Records for this task —
┄┄┄┄┄┄

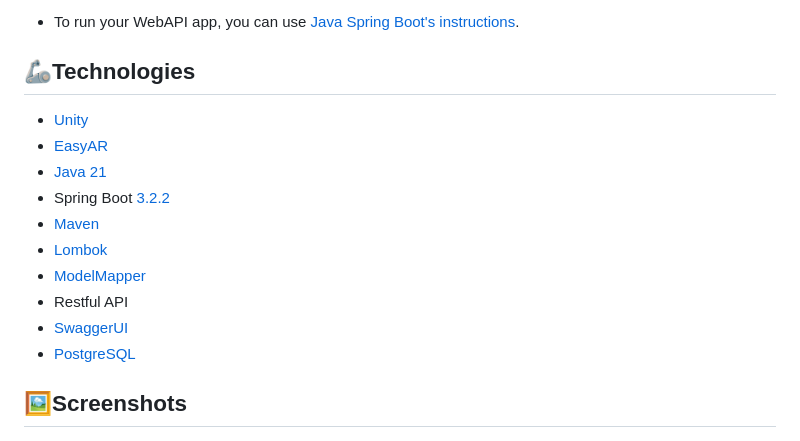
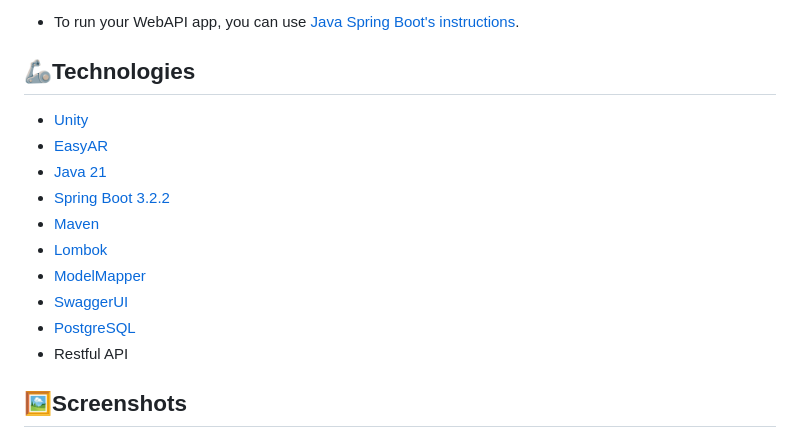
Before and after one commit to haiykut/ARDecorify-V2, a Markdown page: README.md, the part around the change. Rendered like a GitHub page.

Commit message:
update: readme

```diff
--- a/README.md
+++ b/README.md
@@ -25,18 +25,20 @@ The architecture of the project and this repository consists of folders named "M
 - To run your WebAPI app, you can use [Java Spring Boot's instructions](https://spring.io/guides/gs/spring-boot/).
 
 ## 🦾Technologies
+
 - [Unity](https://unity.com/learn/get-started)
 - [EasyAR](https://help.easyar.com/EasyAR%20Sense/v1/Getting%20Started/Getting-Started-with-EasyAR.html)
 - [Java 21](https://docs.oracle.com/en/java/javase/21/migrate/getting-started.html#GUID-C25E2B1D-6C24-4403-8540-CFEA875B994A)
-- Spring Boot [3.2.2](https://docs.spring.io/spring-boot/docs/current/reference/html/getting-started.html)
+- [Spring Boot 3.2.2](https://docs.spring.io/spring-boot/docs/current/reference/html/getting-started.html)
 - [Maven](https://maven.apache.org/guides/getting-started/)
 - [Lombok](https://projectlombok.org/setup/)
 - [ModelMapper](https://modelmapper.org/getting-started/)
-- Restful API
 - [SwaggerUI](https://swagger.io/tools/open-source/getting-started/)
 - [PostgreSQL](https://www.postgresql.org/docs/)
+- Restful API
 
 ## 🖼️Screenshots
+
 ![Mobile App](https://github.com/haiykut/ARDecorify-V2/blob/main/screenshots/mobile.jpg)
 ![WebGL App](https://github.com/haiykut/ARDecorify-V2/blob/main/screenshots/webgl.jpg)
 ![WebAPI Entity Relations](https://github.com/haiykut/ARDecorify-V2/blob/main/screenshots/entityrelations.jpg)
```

┄┄┄┄┄┄

What the exercise asks — Pictures stay out of the copy; print the material above exactly.

Final answer —
Before and after one commit to haiykut/ARDecorify-V2, a Markdown page: README.md, the part around the change. Rendered like a GitHub page.

Commit message:
update: readme

```diff
--- a/README.md
+++ b/README.md
@@ -25,18 +25,20 @@ The architecture of the project and this repository consists of folders named "M
 - To run your WebAPI app, you can use [Java Spring Boot's instructions](https://spring.io/guides/gs/spring-boot/).
 
 ## 🦾Technologies
+
 - [Unity](https://unity.com/learn/get-started)
 - [EasyAR](https://help.easyar.com/EasyAR%20Sense/v1/Getting%20Started/Getting-Started-with-EasyAR.html)
 - [Java 21](https://docs.oracle.com/en/java/javase/21/migrate/getting-started.html#GUID-C25E2B1D-6C24-4403-8540-CFEA875B994A)
-- Spring Boot [3.2.2](https://docs.spring.io/spring-boot/docs/current/reference/html/getting-started.html)
+- [Spring Boot 3.2.2](https://docs.spring.io/spring-boot/docs/current/reference/html/getting-started.html)
 - [Maven](https://maven.apache.org/guides/getting-started/)
 - [Lombok](https://projectlombok.org/setup/)
 - [ModelMapper](https://modelmapper.org/getting-started/)
-- Restful API
 - [SwaggerUI](https://swagger.io/tools/open-source/getting-started/)
 - [PostgreSQL](https://www.postgresql.org/docs/)
+- Restful API
 
 ## 🖼️Screenshots
+
 ![Mobile App](https://github.com/haiykut/ARDecorify-V2/blob/main/screenshots/mobile.jpg)
 ![WebGL App](https://github.com/haiykut/ARDecorify-V2/blob/main/screenshots/webgl.jpg)
 ![WebAPI Entity Relations](https://github.com/haiykut/ARDecorify-V2/blob/main/screenshots/entityrelations.jpg)
```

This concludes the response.